Aura is best known now for the annual Aura Jamboree, a multi-day musical festival with a picnic and dance held on the third Saturday in July since 1976. Originally a fiddlers' jamboree featuring traditional music from many countries, today's music also includes folk, jazz, and bluegrass.

References[edit]

  1. ^ U.S. Geological Survey Geographic Names Information System: Aura, Michigan
  2. ^ a b L'Anse High School (2005) [1922]. "Outlying Districts: Aura". History of L'Anse township, by the American history class of L'Anse high school. Ann Arbor, Mich.: University of Michigan Library. p. N/A. Retrieved 2008-08-31. 
  3. ^ a b Holmio, Armas K. E. (2001). (Google Book Search) "Copper Country". History of the Finns in Michigan (PDF). trans. Ellen M. Ryynanen. Detroit: Wayne State University Press. pp. 105–106. ISBN 0-8143-2974-8. Retrieved 2008-08-31. 
  4. ^ U.S. Geological Survey Geographic Names Information System: Aura Post Office (historical)
  5. ^ Romig, Walter (1986) [1973]. Michigan Place Names. Detroit, Michigan: Wayne State University Press. ISBN 0-8143-1838-X. 

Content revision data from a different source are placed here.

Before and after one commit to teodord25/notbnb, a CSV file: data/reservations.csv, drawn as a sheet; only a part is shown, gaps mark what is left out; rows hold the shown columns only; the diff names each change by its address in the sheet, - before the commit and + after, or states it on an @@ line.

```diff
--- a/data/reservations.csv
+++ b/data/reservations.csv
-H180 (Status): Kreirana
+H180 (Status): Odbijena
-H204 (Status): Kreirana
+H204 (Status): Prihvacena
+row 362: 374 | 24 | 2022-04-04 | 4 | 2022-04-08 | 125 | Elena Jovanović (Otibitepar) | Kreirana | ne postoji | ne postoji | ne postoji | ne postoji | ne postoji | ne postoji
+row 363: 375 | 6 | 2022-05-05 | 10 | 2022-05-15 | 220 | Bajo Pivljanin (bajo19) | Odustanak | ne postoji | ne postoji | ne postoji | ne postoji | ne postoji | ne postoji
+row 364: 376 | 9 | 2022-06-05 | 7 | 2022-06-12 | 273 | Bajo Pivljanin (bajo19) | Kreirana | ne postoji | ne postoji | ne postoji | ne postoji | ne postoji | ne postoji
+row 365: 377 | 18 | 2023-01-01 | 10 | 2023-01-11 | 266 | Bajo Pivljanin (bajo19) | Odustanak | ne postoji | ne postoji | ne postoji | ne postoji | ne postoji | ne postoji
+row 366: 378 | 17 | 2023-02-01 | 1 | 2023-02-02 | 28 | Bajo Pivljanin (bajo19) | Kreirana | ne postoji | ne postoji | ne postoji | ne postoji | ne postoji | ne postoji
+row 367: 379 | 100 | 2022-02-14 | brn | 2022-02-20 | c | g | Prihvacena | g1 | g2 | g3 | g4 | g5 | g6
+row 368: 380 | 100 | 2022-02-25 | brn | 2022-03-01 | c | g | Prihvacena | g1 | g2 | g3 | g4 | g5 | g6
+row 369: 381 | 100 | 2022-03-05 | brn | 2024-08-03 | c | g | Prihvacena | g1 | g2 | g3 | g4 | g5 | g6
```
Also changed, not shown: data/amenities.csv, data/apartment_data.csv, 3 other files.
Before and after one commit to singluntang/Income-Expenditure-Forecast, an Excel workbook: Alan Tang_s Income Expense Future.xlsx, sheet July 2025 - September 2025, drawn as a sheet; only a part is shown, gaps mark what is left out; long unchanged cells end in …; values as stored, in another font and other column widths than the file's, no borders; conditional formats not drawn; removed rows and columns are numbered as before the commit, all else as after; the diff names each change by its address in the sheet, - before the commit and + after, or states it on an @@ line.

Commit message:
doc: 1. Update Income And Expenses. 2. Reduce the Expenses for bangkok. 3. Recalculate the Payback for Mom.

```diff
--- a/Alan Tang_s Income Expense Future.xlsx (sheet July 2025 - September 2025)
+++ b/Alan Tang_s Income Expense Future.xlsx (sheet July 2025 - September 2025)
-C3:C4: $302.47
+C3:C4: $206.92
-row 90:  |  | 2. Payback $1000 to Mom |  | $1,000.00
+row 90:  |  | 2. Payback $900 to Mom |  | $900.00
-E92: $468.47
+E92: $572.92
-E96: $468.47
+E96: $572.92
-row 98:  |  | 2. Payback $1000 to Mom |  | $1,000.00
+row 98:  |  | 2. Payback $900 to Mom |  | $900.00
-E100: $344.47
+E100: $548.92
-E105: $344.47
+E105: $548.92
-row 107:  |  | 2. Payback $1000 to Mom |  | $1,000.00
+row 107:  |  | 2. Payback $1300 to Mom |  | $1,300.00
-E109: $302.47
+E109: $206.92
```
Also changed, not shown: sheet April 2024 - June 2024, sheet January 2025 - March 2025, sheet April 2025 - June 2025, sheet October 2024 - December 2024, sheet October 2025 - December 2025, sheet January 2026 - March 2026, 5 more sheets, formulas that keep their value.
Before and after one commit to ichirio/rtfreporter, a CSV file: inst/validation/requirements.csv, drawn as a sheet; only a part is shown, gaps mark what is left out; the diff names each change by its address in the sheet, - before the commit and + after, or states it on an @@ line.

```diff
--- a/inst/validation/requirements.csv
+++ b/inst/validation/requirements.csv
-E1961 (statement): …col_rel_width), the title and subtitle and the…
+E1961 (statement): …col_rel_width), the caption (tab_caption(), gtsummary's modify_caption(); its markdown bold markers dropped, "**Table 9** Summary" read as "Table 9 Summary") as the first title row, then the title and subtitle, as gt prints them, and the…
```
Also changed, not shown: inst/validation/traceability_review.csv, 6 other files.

Further reading[edit]

  • Baragaland Bicentennial 1776-1976. Baraga, Michigan: Lumberjack Citizens Society of Baraga. 1976. 

External links[edit]